“2012 was the 50-year anniversary of the 1962 trip,” Hatten explained. “So we decided to imitate the journey as closely as we could.” He built an exact replica of the Portola by hand and another craftsman built the Suzie Too. It was a wild 285-mile, 24-day trek through the Grand Canyon. The 16 trip members had a goal of not leaving a trace, careful about where they camped and what they ate; Hatten even dressed in only canvas and wool. And the boats held up perfectly.

The 2014 excursion, the 50-year anniversary of the 1964 trip, is coming up quickly; the two boats are planned to launch on March 2. This particular trip is to specifically commemorate the environmentalists that defeated the Southwest Water Plan, a national measure to dam the Colorado River, which would have flooded the Grand Canyon National park.

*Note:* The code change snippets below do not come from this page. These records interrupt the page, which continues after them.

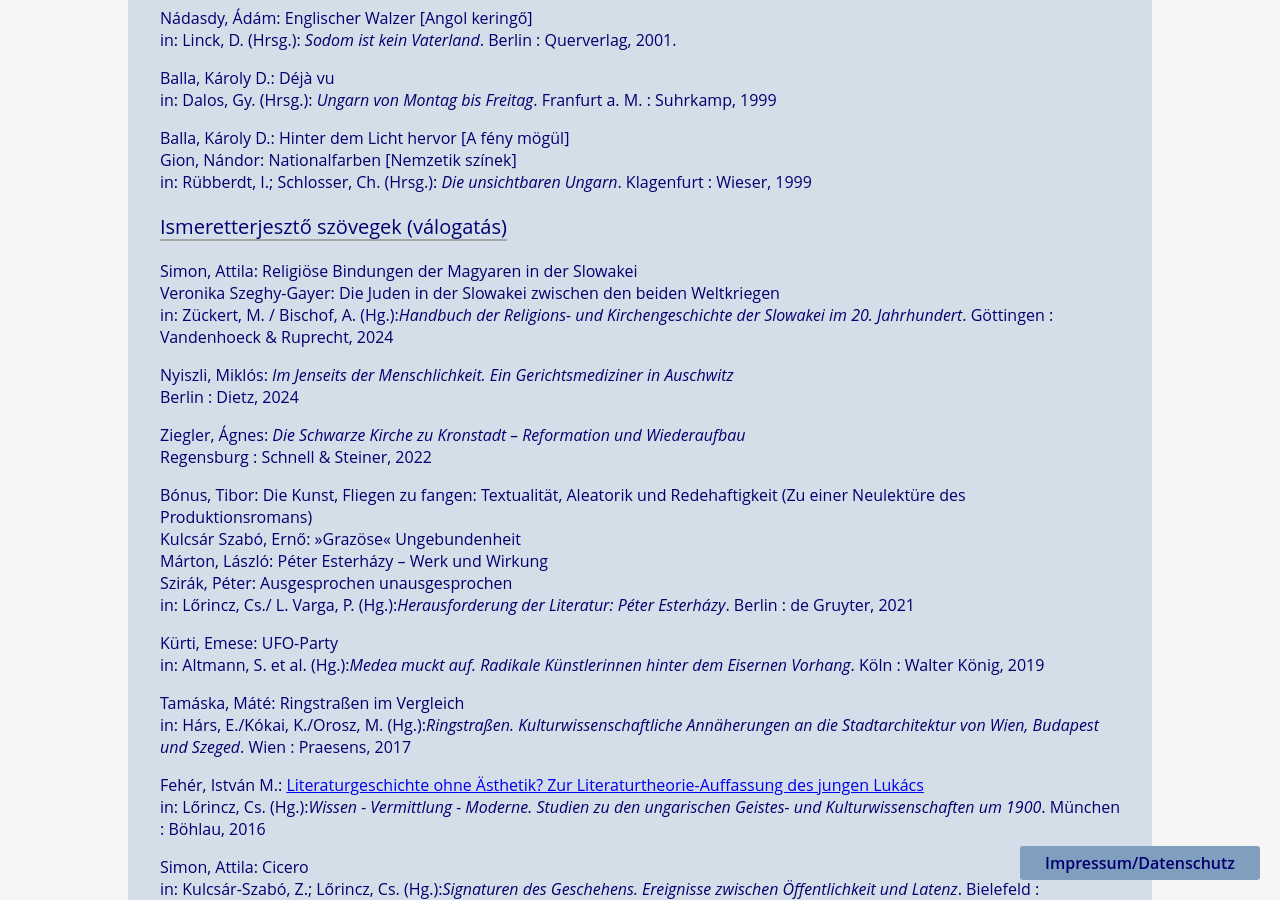
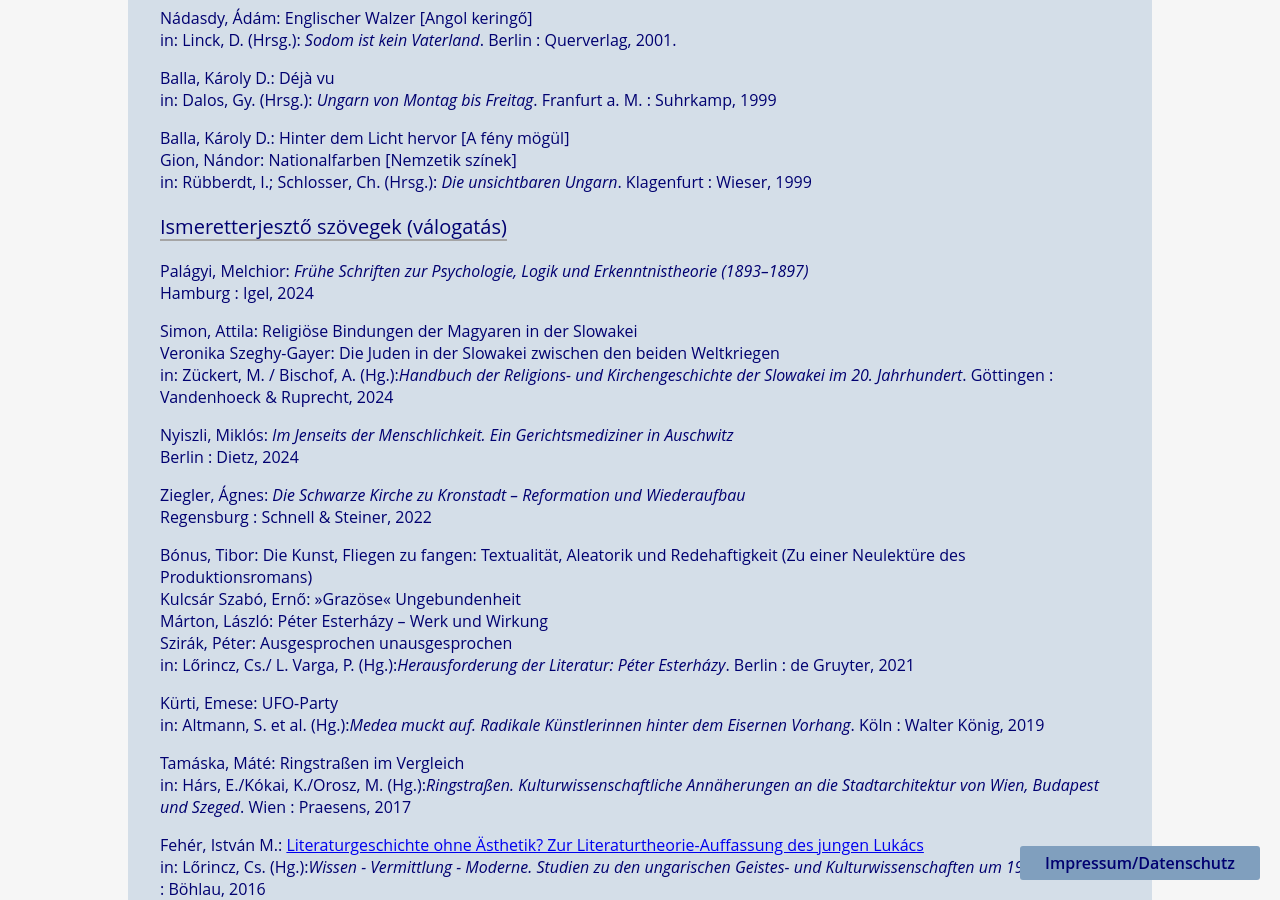
Before and after one commit to rixx/revesz.de, a Jekyll site: the page built from publikationen_ung.md, in a window 1280 px wide and 900 px high, scrolled down 2912 px. Built offline with Jekyll 4.4.1, drawn with Linux system fonts in a browser that asks for light colours.

Commit message:
Update publikationen_ung.md

```diff
--- a/publikationen_ung.md
+++ b/publikationen_ung.md
@@ -80,7 +80,9 @@ Hidas, Judit: Tourist in Afrika [Turista Afrikában]<br>
 <p>
 
 <h3>Ismeretterjesztő szövegek (válogatás)</h3>
-Simon, Attila: Religiöse Bindungen der Magyaren in der Slowakei<br>
+<p>Palágyi, Melchior: <span style="font-style:italic;">Frühe Schriften zur Psychologie, Logik und Erkenntnistheorie (1893–1897)</span><br>
+  Hamburg : Igel, 2024</p>
+<p>Simon, Attila: Religiöse Bindungen der Magyaren in der Slowakei<br>
  Veronika Szeghy-Gayer: Die Juden in der Slowakei zwischen den beiden Weltkriegen<br>
   in: Zückert, M. / Bischof, A. (Hg.):<span style="font-style:italic;">Handbuch der Religions- und Kirchengeschichte der Slowakei im 20. Jahrhundert</span>. Göttingen : Vandenhoeck & Ruprecht, 2024
 <p>Nyiszli, Miklós: <span style="font-style:italic;">Im Jenseits der Menschlichkeit. Ein Gerichtsmediziner in Auschwitz</span><br>
```
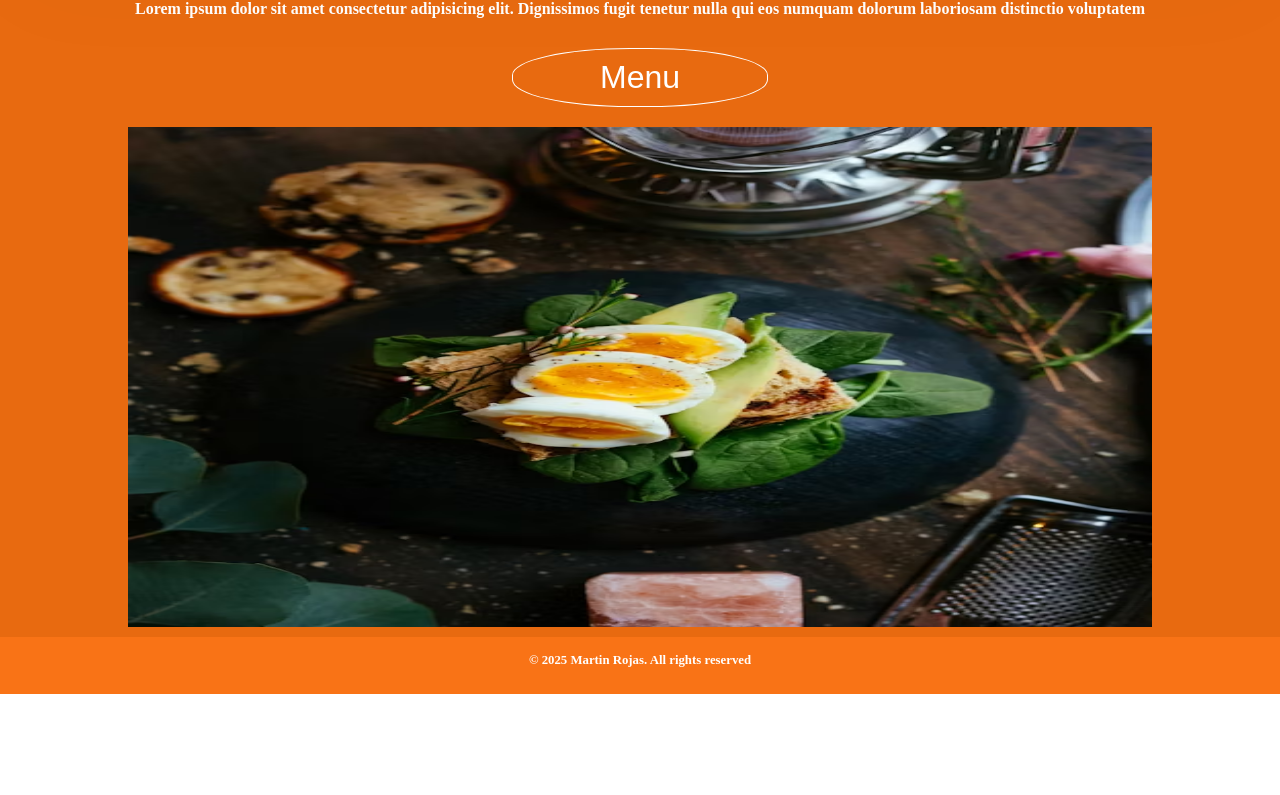
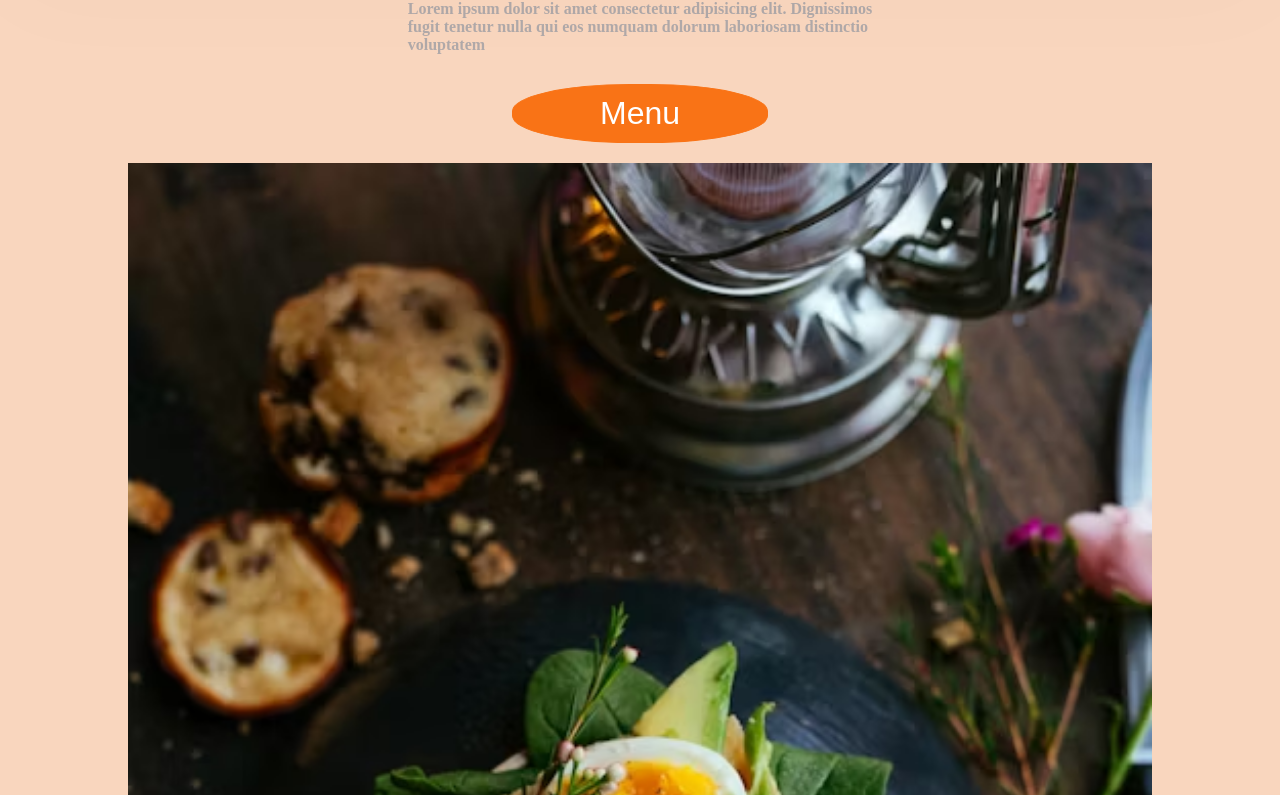
Before and after one commit to Martin-Rojas/Restaurant-page-odin-project, a website built with webpack: page src/template.html in a window 1280 px wide. Shown: the part 123-918 px from the top of the page. Before the commit the page ends 817 px from the top, so only its background shows below. Built offline with nearby package versions, Linux system fonts and the light colour scheme.

Commit message:
create elements form a js file

```diff
--- a/src/index.js
+++ b/src/index.js
@@ -1,3 +1,27 @@
 import "./styles.css";
 
-alert("Martin");
+// Get parent element
+const content = document.getElementById("content");
+// Create new element
+const h1Element = document.createElement(`h1`);
+// Add content
+h1Element.innerHTML = `Restaurant`;
+// append to the parent
+content.appendChild(h1Element);
+
+// create P element
+const pElement = document.createElement("p");
+pElement.innerText = `Lorem ipsum dolor sit amet consectetur adipisicing elit. Dignissimos
+fugit tenetur nulla qui eos numquam dolorum laboriosam distinctio
+voluptatem`;
+content.appendChild(pElement);
+
+// Create a Button element
+const btnElement = document.createElement("button");
+btnElement.innerText = `Menu`;
+content.appendChild(btnElement);
+
+// Create an img element
+const imgElement = document.createElement(`img`);
+imgElement.setAttribute(`src`, `../image01.avif`);
+content.appendChild(imgElement);
--- a/src/styles.css
+++ b/src/styles.css
@@ -43,25 +43,25 @@ header button:hover {
   justify-content: center;
   align-items: center;
   flex-direction: column;
-  background-color: #e86a10;
+  background-color: #f9d6be;
 }
 
 #content h1 {
-  color: #e1e4e7;
+  color: #484c50;
   margin: 10px;
   font-size: 3rem;
 }
 
 #content p {
-  color: #fff;
+  color: #b0a9a9;
   font-weight: bold;
   margin-bottom: 10px;
 }
 
 #content button {
   width: 20%;
-  border: white 1px solid;
-  background-color: #e86a10;
+  border: #f97316 1px solid;
+  background-color: #f97316;
   cursor: pointer;
   color: white;
   border-radius: 46%;
@@ -78,14 +78,14 @@ header button:hover {
 
 #content img{
     width: 80%;
-    height: 500px;
+    height: auto;
 }
 
 .site-footer{
     width: 100%;
-    margin-top: 10px;
+    /* margin-top: 10px; */
     background-color: #f97316;
-    color: #fff;
+    color: #484c50;
     text-align: center;
     padding: 1rem 0;
     font-size: .8rem;
--- a/src/template.html
+++ b/src/template.html
@@ -14,18 +14,18 @@
       </nav>
     </header>
     <div id="content">
-      <h1>Restaurant</h1>
+      <!-- <h1>knlkdv</h1> -->
+      <!-- <h1>Restaurant</h1>
       <p>
         Lorem ipsum dolor sit amet consectetur adipisicing elit. Dignissimos
         fugit tenetur nulla qui eos numquam dolorum laboriosam distinctio
         voluptatem
       </p>
       <button>Menu</button>
-      <img src="../image01.avif" alt="food">
-      <footer class="site-footer">
-        <p>&copy; 2025 Martin Rojas. All rights reserved</p>
+      <img src="../image01.avif" alt="food"> -->
+    </div>
+    <footer class="site-footer">
+      <p>&copy; 2025 Martin Rojas. All rights reserved</p>
     </footer>
-    </div>
-
   </body>
 </html>
```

In a way, they’re actors in a reenactment play, like the men that play colonists crossing the Delaware with George Washington. But this group is different; they’re all strong athletes willing to survive in the outdoors for nearly an entire month. And not to be left out from historical fun, Julbo is sponsoring the 16 athletes with Wave sunglasses. “I got my first pair of Julbos to climb Mount Rainier,” said Hatten. “I’m looking forward to wearing my new ones, but I’ll still be wearing my Micropore glasses. They’re part of my ‘look.’” Well, we look forward to seeing the bright Julbo Waves paired with wool trousers. Good luck!